Magical. Profoundly moving. Overwhelmingly beautiful. Compelling exploration of consciousness and the inner life.
Night Train to Lisbon delights with the written word, very vivid descriptions of the places and characters. The author takes us on a long but a wonderful journey full of thoughts and insightful analysis on death, loneliness, courage and friendship looking at the surrounding world through the prism of many people and from a different time perspective. It is like having a long-awaited meeting with a fellow human being whom one listens with an unsurpassed curiosity and fascination.
“Is the soul a place of facts?
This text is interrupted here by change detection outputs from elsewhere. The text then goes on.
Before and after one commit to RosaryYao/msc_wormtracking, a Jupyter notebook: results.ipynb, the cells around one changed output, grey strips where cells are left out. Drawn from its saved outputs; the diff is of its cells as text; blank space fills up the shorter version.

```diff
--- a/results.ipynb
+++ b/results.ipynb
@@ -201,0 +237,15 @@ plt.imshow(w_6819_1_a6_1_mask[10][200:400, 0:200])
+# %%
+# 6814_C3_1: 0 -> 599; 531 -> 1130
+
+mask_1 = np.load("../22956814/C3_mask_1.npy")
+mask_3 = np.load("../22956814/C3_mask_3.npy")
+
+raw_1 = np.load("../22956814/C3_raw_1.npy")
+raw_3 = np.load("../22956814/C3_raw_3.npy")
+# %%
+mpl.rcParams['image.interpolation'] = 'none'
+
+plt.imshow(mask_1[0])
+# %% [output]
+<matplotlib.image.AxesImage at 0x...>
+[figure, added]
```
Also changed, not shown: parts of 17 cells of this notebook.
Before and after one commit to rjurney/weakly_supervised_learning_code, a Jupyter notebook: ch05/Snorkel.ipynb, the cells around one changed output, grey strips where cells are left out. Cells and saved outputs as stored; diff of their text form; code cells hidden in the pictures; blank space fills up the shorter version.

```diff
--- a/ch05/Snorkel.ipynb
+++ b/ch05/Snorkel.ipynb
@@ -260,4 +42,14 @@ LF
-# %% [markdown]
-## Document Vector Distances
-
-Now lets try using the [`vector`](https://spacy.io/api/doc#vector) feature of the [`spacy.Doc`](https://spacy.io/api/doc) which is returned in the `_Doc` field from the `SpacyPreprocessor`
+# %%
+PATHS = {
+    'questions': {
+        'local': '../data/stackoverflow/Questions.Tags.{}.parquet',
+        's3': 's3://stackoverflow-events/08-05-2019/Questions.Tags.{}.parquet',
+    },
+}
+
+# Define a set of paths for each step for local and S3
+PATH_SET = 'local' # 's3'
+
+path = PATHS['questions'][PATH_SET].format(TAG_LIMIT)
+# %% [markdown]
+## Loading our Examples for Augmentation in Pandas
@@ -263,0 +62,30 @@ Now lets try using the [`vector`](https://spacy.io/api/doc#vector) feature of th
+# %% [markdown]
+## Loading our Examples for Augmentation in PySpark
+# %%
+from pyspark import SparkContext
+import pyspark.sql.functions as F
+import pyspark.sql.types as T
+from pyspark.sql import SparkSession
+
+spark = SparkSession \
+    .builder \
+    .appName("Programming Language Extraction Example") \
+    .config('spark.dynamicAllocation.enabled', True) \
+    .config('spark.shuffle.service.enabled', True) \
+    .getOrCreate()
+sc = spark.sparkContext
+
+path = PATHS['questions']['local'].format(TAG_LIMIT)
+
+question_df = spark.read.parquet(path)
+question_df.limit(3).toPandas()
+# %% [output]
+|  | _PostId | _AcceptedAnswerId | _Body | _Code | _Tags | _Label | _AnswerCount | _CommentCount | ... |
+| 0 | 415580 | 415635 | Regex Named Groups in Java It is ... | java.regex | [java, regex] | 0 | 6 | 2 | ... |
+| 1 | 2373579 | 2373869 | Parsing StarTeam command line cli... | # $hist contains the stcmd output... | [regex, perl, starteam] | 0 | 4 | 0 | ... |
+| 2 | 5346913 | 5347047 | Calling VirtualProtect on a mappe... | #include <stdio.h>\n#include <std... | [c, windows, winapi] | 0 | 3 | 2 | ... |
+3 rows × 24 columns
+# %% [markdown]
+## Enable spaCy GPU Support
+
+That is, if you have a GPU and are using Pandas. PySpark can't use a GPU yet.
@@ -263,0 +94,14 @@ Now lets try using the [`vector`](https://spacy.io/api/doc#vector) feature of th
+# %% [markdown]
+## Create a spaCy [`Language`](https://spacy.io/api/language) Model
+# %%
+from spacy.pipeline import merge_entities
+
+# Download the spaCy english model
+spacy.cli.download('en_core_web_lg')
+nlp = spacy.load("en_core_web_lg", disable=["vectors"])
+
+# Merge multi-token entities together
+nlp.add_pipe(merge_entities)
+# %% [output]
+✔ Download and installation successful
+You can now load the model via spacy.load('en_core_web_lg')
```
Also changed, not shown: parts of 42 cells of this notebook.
Or are the alleged facts only the deceptive shadows of our stories?”Mercier, P., Night Train to Lisbon, London: Atlantic Books, 2019
Pascal Mercier offers an astonishing philosophical narrative about the possibility of truly understanding another person, the ability of words to define our very selves and making a journey into the depths of our shared humanity. Night Train to Lisbon compels a reader to look inwards.
“Sometimes I go to the beach and stand facing the wind, which I wish were icy, colder than we know it in these parts. I wish it would blow all the hackneyed words, all the insipid habits of language out of me so that I could come back with a cleansed mind, cleansed of the banalities of the same talk.”Mercier, P., Night Train to Lisbon, London: Atlantic Books, 2019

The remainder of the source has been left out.